We love apps. We love free apps. And we love paid apps being given away for free most of all. But we don't like pirates and we don't like stealing. There are plenty of legal ways to get paid apps for free on Android – including in the Play Store – and we're going to share a few with you.
Before we continue, it's worth pointing out that free apps may cost in other ways: as one study discovered, ad-funded apps can use an average of 79 percent more mobile data than the ad-free equivalents. If you're on a limited monthly mobile data plan, choosing the "free" version of an app may be a false economy.
Free App of the Day
Freapp is one of my favorite apps because every morning I'm greeted by another new app for free. It's not always one I want but saves me having to look through a ton of lists that other sales apps have.
As with any deals program, the offers vary: some apps won't be eligible for updates, and some of the free apps probably don't cost anything to start with. Nevertheless, the deals just keep coming and there's often some real gems in there.Freapp - Free Apps Daily
Ask the Internet hive mind
On the Internet, no power is more remarkable than swarm intelligence. A good place to look when researching for exciting deals is Reddit. In particular, the subreddits googleplaydeals and AndroidGameDeals. Follow the link below to check them out together:
The games posted there are sorted by popularity and discussed on site. Quite often the app developers themselves will answer your questions.
Google Play surveys
We've written about Google's free Play Store credit in exchange for answering surveys before. If you're not aware of it yet, Google offers its very own rewards program because, well, it wants even more information about you and your habits.
Simply install the Google Opinion Rewards app, fill in a short survey and collect your coinage. You're limited to one survey a week (so you won't exactly be able to retire early), and you don't always get paid for every survey, but you can earn up to a dollar per survey. Not bad for a few minutes of your time.Google Opinion Rewards
Discounted apps and sales
Some apps, such as AppSales, enable you to add apps you're interested in to a watch list, so you can be notified when they go on sale. It isn't exactly free, but it's still better than full price. Plus, AppSales does occasionally post free apps.AppSales: Paid Apps Gone Free & On Sale
Google Play return policy
Be warned: doing this too often could lead to Google flagging you as suspect and refusing to refund paid apps.
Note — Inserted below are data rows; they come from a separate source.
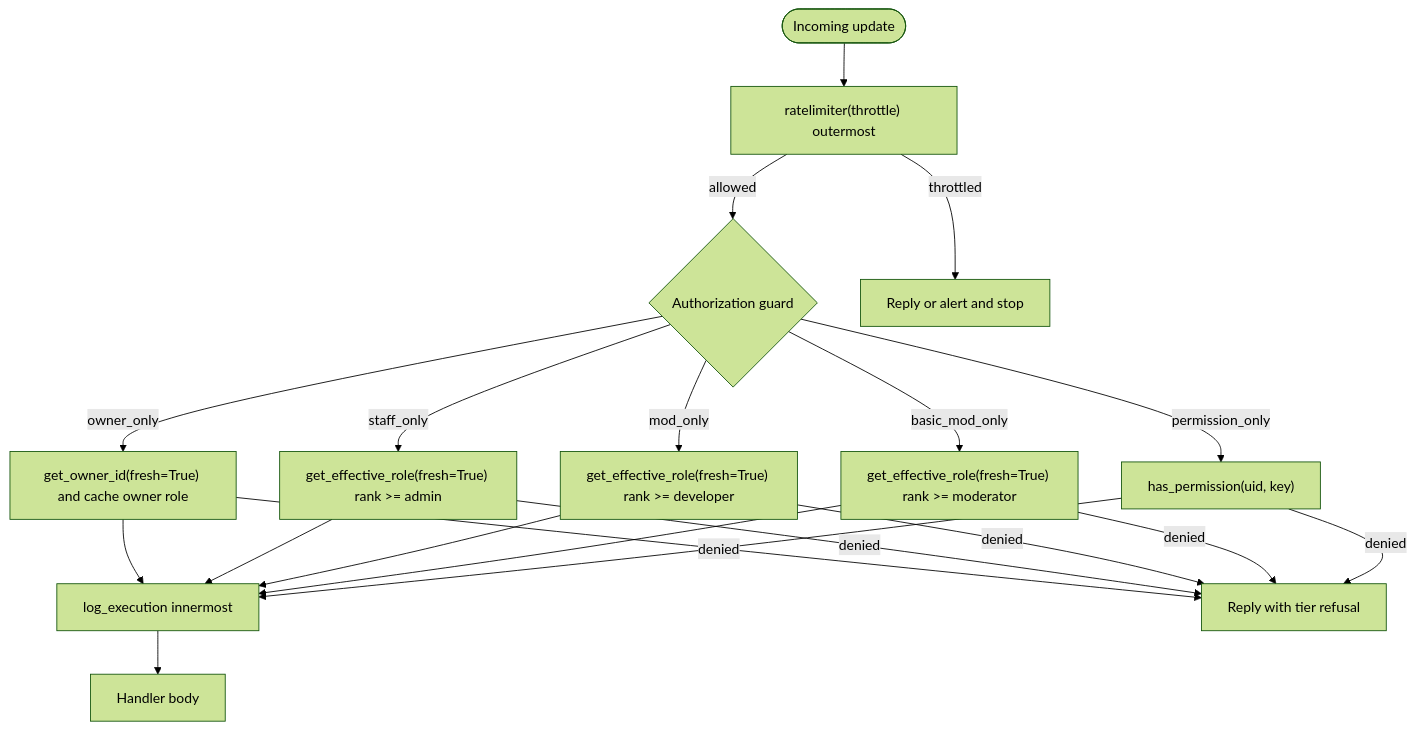
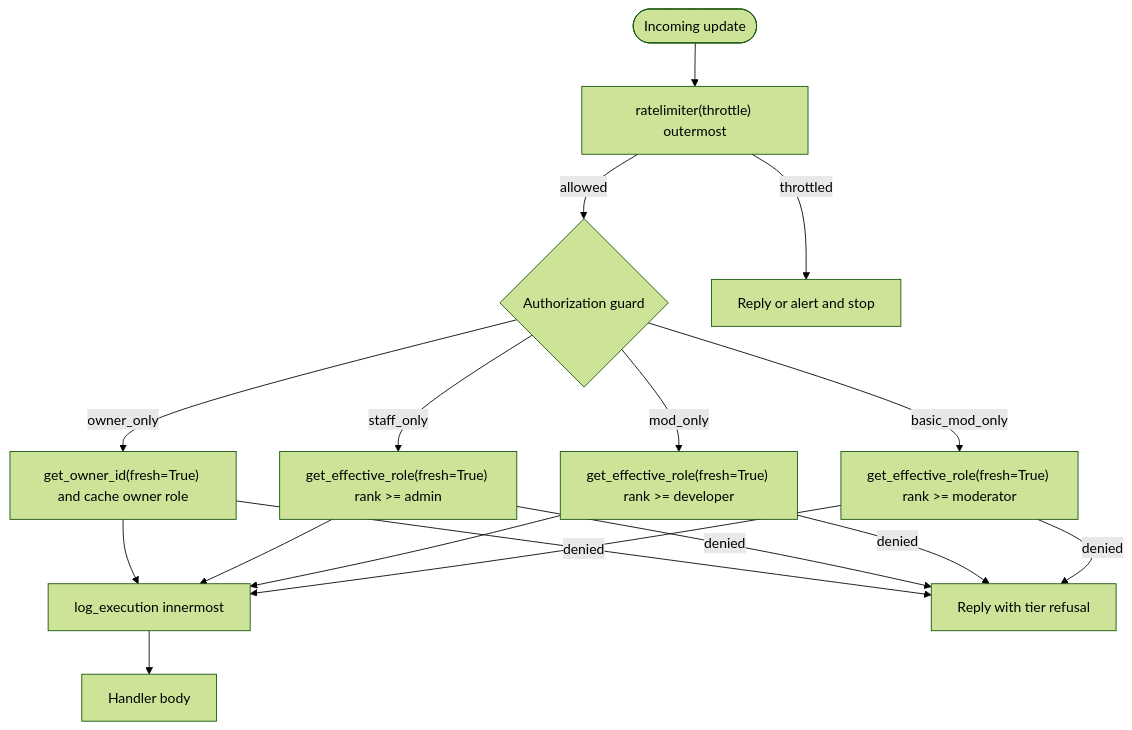
Before and after one commit to D1ZZY4/tcbot: the first of 3 diagrams in docs/flows/permissions.md, drawn with Mermaid (forest theme). The commit also changed other lines of this file and 4 other files, not shown here.

First line of the commit message:
refactor(auth): remove the unused permission_only decorator

````diff
--- a/docs/flows/permissions.md
+++ b/docs/flows/permissions.md
@@ -29,22 +29,19 @@
 ```mermaid
 flowchart TD
     U([Incoming update]) --> R["ratelimiter(throttle) outermost"]
     R -->|allowed| A{"Authorization guard"}
     R -->|throttled| STOP[Reply or alert and stop]
     A -->|owner_only| O["get_owner_id(fresh=True) and cache owner role"]
     A -->|staff_only| S["get_effective_role(fresh=True) rank >= admin"]
     A -->|mod_only| M["get_effective_role(fresh=True) rank >= developer"]
     A -->|basic_mod_only| B["get_effective_role(fresh=True) rank >= moderator"]
-    A -->|permission_only| P["has_permission(uid, key)"]
     O --> L["log_execution innermost"]
     S --> L
     M --> L
     B --> L
-    P --> L
     L --> H[Handler body]
     O -->|denied| D[Reply with tier refusal]
     S -->|denied| D
     M -->|denied| D
     B -->|denied| D
-    P -->|denied| D
 ```
````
If you're interested in a game and don't mind spending a few bucks on it — but don't want to commit unless you know it's actually worth it — then you can take advantage of Google's returns policy for apps. When you pay for an app you've got two hours to test it out before you are stuck with the purchase.
A couple of hours may not seem like a long time, but it's definitely long enough to get a feel for a game and know if you actually want to pay for it or not. And if you're really, really broke you could manufacture a night's entertainment out of just your phone and a stopwatch.
Troubleshooting: "Can't give you a refund at this time"
It may happen that you try to refund an app you just purchased only to be greeted by the message "Can't give you a refund at this time. Try uninstalling later." Of course, the refund clock is likely still ticking while you're blockaded by the Play Store and it's possible the refund window will close before the Play Store allows you to successfully uninstall and refund the unwanted app.
In this case, there's not a lot you can do. But one thing we would recommend is that you take a screenshot of the error message that clearly shows when you installed the app and when you were trying to refund it. This provides proof that you were encountering errors on Google's end within the refund timeframe.
You can then email the screenshot (make sure you get the date in there too) to the developer requesting a refund. The developer's contact details are now required at the bottom of each app description in Google Play.
If the developer is unresponsive, you can also try contacting Google via the Google Play help page for returns and refunds and hitting the Contact us button in the top right-hand corner. There's no guarantee Google will refund your app purchase price, but the fact that you have proof you tried to refund it within the returns window should be enough to get your money back.
How do you score paid apps for free (no illegal methods, please)? What's the best deal you've ever found for a paid app? Make yourself heard in the comments.